JALALABAD, Afghanistan (AFP) - At least 14 people were killed when a suicide bomber struck the home of a prominent politician in Jalalabad on Sunday, officials said, in the second deadly attack in the eastern Afghan city in less than a week.
The Taleban denied responsibility for the bombing, which also left 13 people wounded on the eve of a new round of four-country negotiations aimed at restarting peace talks with the insurgents.
The carnage came during a "jirga", an assembly of tribal leaders, at the home of politician Obaiduallah Shinwari, who escaped unscathed.
"Fourteen people were killed and 13 others injured when a suicide bomber detonated his explosives in the house of Shinwari," said Najibullah Kamawal, the health director of Nangarhar province, of which Jalalabad is the capital.
Ambulances rushed to the scene, which was littered with pieces of human flesh, sandals and charred debris.
Shinwari is a well-known member of Nangarhar's provincial council and his family is said to be actively involved in local politics.
Afghan President Ashraf Ghani strongly condemned the attack, warning security forces will go after the culprits with "all its strength".
"When terrorists lose the ability to fight face-to-face with our security forces, then they target public places and kill our innocent people," Ghani said in a statement.

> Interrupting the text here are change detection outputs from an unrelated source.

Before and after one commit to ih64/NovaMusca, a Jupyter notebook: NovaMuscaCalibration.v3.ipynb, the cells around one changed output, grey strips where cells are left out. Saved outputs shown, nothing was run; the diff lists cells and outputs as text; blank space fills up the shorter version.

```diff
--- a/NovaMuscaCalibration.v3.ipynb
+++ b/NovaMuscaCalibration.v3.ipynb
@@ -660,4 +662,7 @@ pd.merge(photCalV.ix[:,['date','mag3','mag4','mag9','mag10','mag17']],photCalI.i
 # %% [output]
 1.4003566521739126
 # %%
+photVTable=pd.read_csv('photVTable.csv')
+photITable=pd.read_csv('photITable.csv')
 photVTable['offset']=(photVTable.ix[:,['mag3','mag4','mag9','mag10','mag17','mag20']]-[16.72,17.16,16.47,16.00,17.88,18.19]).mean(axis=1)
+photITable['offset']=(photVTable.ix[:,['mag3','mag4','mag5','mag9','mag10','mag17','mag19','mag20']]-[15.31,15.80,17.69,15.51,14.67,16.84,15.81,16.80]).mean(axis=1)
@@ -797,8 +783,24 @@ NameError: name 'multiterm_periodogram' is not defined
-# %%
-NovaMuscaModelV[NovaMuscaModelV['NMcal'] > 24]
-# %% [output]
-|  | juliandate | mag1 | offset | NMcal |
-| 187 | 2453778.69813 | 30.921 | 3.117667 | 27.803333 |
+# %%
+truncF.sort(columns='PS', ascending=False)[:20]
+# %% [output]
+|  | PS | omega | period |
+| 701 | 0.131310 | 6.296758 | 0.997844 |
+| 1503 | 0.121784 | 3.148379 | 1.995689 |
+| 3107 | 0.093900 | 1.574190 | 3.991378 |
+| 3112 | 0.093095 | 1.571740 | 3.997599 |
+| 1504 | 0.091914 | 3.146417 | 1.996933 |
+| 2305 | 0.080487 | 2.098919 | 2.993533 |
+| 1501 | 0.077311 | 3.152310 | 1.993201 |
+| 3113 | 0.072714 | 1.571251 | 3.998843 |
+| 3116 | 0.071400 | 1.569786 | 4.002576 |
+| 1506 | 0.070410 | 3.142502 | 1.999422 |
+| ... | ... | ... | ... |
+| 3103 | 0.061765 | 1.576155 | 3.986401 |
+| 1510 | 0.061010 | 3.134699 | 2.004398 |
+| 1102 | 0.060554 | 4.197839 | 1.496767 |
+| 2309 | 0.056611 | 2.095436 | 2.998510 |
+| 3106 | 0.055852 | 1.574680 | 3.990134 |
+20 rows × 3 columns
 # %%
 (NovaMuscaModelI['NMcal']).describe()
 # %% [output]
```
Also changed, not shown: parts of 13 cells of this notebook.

"The government will fight those who shed the blood of our innocent people." The bombing is the latest deadly attack in the city since Wednesday, when Islamic State in Iraq and Syria (ISIS) jihadists claimed responsibility for a four-hour gun and bomb siege targeting the Pakistani consulate.
All three attackers and seven security forces were killed in the assault, the first major ISIS attack in an Afghan city and on a Pakistani government installation.
The group, which controls territory across Syria and Iraq, is making gradual inroads in Afghanistan, challenging the Taleban on their own turf.
The jihadists have managed to attract disaffected Taleban fighters increasingly lured by the group's signature brutality.
In a sign of their growing reach in Afghanistan, the group has taken to the airwaves with a 90-minute Pashto-language radio show called "Voice of the Caliphate".
The government has said it is trying to block the broadcast, which is beamed from an undisclosed location and aimed at winning new recruits.
The uptick in violence comes amid renewed international efforts to revive peace talks with the Taleban, locked in a tussle for supremacy with ISIS in Afghanistan.
Last week, representatives of Afghanistan, Pakistan, the United States and China met in a bid to revive stalled Taleban peace talks, even as the insurgents wage a brazen winter campaign of violence.
The so-called "roadmap" talks were meant to lay the groundwork for direct dialogue between the Afghan government and the Islamists to end the 14-year Taleban insurgency.
The four-country group is set to hold the next round of discussions on Monday in Kabul.